[TASK BRIEF]:
Word for word, repeat the entries, minus the pictures.

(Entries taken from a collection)
- Opening Delimiter -

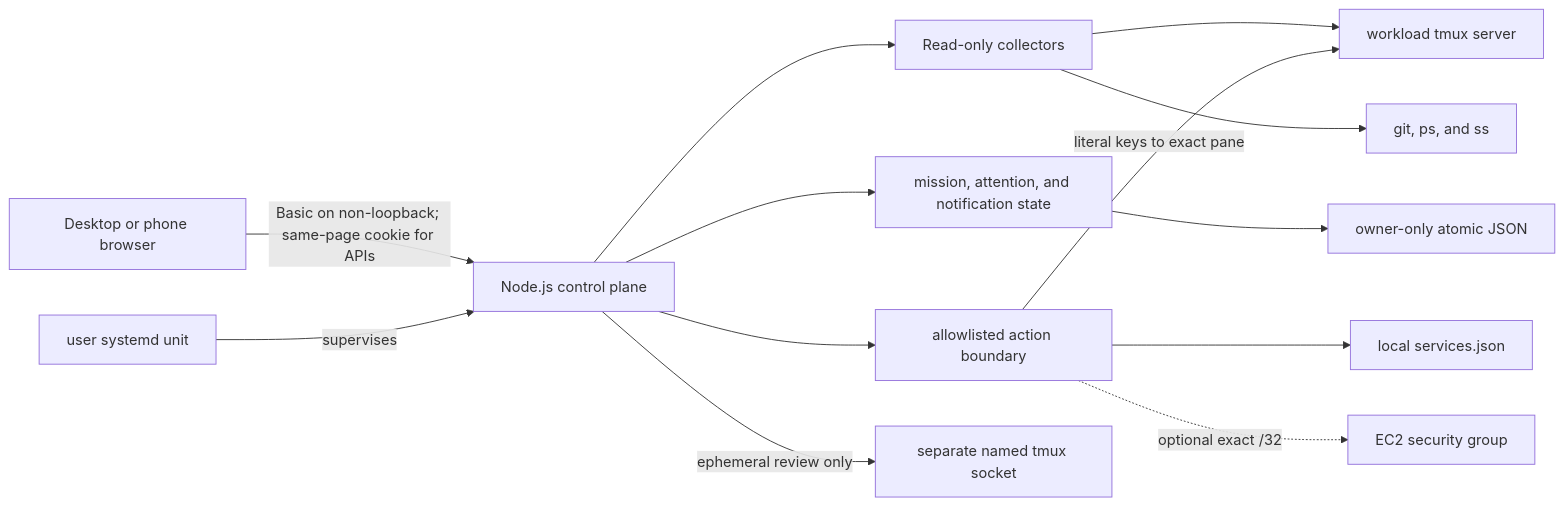
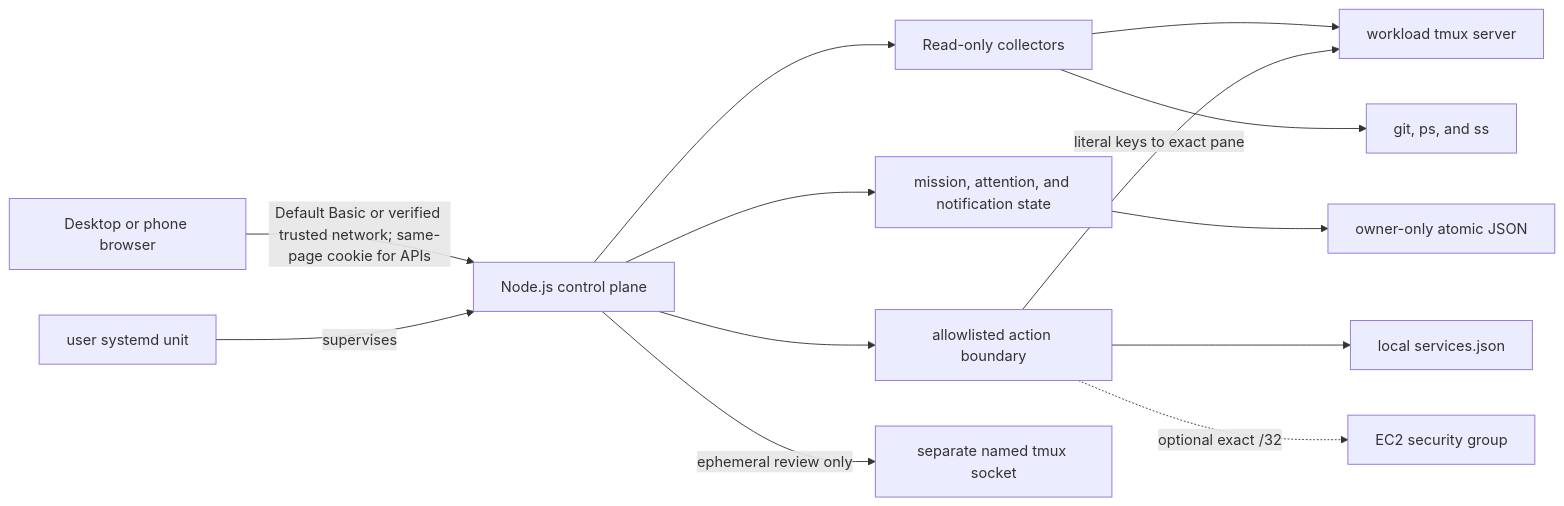
One commit to jmac4909/PaneFleet changed the diagram in README.md. Above: the diagram before and after it, drawn with Mermaid. The commit also changed other lines of this file and 7 other files, not shown here.

Commit message:
Support verified trusted network access

````diff
--- a/README.md
+++ b/README.md
@@ -47,19 +47,19 @@
 ```mermaid
 flowchart LR
-    Browser[Desktop or phone browser] -->|Basic on non-loopback; same-page cookie for APIs| Control[Node.js control plane]
+    Browser[Desktop or phone browser] -->|Default Basic or verified trusted network; same-page cookie for APIs| Control[Node.js control plane]
     Systemd[user systemd unit] -->|supervises| Control
 
     Control --> Read[Read-only collectors]
     Read --> Tmux[workload tmux server]
     Read --> Host[git, ps, and ss]
 
     Control --> Domain[mission, attention, and notification state]
     Domain --> Data[owner-only atomic JSON]
 
     Control --> Guard[allowlisted action boundary]
     Guard -->|literal keys to exact pane| Tmux
     Guard --> Registry[local services.json]
     Guard -. optional exact /32 .-> Cloud[EC2 security group]
 
     Control -->|ephemeral review only| Review[separate named tmux socket]
 ```
````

- Closing Delimiter -

[FINAL ANSWER]:
One commit to jmac4909/PaneFleet changed the diagram in README.md. Above: the diagram before and after it, drawn with Mermaid. The commit also changed other lines of this file and 7 other files, not shown here.

Commit message:
Support verified trusted network access

````diff
--- a/README.md
+++ b/README.md
@@ -47,19 +47,19 @@
 ```mermaid
 flowchart LR
-    Browser[Desktop or phone browser] -->|Basic on non-loopback; same-page cookie for APIs| Control[Node.js control plane]
+    Browser[Desktop or phone browser] -->|Default Basic or verified trusted network; same-page cookie for APIs| Control[Node.js control plane]
     Systemd[user systemd unit] -->|supervises| Control
 
     Control --> Read[Read-only collectors]
     Read --> Tmux[workload tmux server]
     Read --> Host[git, ps, and ss]
 
     Control --> Domain[mission, attention, and notification state]
     Domain --> Data[owner-only atomic JSON]
 
     Control --> Guard[allowlisted action boundary]
     Guard -->|literal keys to exact pane| Tmux
     Guard --> Registry[local services.json]
     Guard -. optional exact /32 .-> Cloud[EC2 security group]
 
     Control -->|ephemeral review only| Review[separate named tmux socket]
 ```
````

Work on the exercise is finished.